■ **TRY IT**
Read through the records below and copy each line that uses the word "vont".

Stored items:
··········

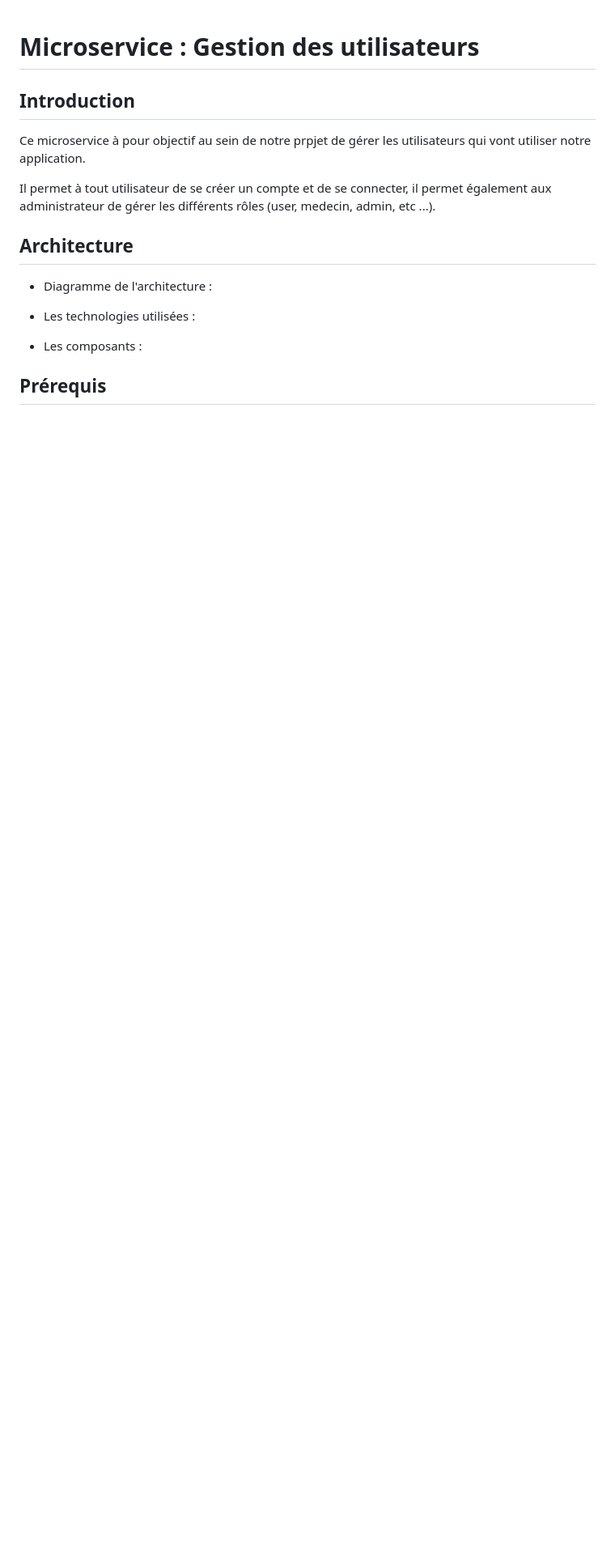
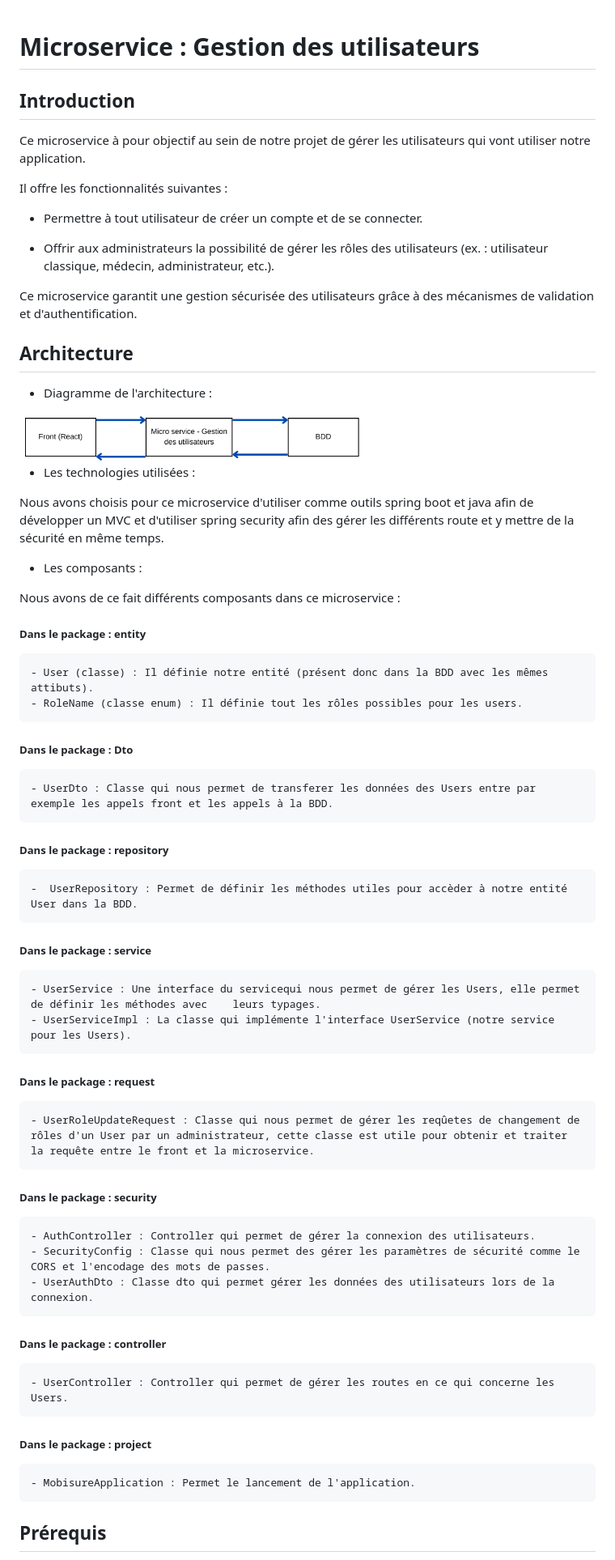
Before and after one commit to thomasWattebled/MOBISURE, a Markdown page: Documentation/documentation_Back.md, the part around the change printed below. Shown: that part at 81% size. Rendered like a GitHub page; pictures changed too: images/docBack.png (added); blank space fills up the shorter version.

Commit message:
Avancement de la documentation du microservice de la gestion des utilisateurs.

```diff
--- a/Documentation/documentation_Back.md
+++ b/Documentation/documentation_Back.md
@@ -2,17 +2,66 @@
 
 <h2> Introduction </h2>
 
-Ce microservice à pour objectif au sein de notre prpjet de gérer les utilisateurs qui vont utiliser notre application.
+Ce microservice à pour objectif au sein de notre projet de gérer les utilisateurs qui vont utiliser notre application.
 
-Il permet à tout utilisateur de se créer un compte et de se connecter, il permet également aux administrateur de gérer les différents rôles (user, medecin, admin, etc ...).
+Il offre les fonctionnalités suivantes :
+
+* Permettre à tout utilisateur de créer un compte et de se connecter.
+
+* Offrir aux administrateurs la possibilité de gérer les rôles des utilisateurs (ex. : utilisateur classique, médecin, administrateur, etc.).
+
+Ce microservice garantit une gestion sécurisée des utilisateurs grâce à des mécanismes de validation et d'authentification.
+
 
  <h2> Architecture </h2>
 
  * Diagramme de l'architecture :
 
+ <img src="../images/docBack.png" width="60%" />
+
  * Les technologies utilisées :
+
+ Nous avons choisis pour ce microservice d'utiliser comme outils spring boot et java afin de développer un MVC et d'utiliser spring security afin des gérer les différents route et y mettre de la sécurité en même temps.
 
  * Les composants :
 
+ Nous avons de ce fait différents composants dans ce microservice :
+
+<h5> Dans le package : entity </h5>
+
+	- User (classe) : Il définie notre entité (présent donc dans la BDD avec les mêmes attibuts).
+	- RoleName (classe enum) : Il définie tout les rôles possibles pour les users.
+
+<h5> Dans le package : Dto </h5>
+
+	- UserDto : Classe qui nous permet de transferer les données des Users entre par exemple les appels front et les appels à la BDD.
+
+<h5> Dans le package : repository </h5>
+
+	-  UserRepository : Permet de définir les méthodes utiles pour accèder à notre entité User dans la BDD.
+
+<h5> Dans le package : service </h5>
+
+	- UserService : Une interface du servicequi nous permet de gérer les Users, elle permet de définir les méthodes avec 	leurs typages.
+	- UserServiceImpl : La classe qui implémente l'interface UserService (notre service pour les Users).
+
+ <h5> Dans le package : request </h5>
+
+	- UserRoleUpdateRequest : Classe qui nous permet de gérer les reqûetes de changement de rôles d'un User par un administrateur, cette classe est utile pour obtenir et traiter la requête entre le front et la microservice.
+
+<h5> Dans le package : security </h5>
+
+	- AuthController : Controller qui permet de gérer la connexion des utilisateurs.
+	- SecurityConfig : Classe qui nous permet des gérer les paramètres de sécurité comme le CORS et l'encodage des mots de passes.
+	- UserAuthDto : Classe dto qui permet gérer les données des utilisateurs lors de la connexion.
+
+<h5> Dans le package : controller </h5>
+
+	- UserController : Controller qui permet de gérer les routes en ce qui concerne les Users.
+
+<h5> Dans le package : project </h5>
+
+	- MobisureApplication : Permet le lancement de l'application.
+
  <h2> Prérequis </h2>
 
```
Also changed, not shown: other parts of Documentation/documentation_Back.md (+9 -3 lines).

··········

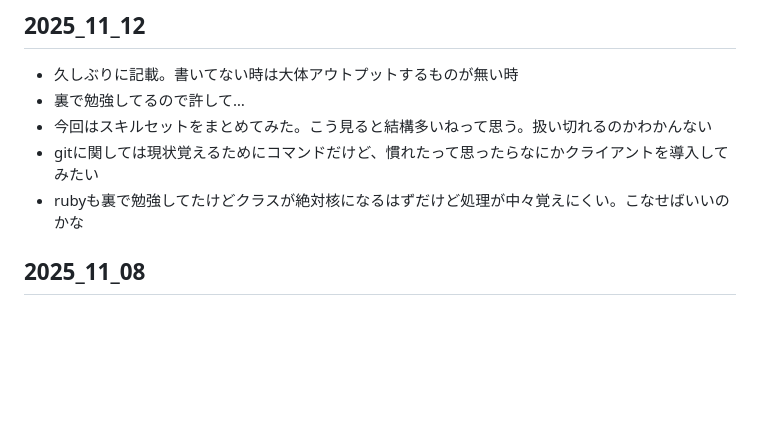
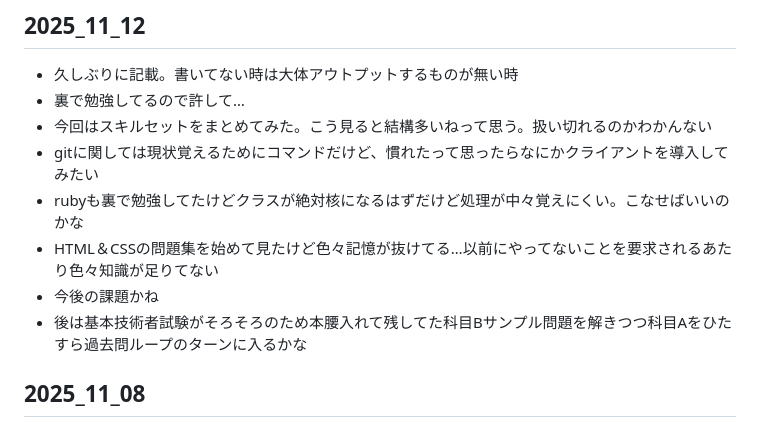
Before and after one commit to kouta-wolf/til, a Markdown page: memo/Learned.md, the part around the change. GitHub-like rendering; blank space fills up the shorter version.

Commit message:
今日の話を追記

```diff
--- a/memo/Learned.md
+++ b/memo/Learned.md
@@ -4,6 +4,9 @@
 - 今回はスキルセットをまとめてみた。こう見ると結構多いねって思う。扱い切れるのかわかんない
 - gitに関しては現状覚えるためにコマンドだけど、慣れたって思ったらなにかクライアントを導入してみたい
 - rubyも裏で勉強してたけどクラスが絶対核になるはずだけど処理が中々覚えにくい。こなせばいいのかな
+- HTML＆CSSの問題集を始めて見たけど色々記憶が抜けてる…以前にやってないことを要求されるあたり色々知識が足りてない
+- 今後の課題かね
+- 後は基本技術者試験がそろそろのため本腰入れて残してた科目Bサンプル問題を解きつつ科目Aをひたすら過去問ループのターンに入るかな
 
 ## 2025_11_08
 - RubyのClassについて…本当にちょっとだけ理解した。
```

··········

■ **FINISHED EXERCISE**
-Ce microservice à pour objectif au sein de notre prpjet de gérer les utilisateurs qui vont utiliser notre application.
+Ce microservice à pour objectif au sein de notre projet de gérer les utilisateurs qui vont utiliser notre application.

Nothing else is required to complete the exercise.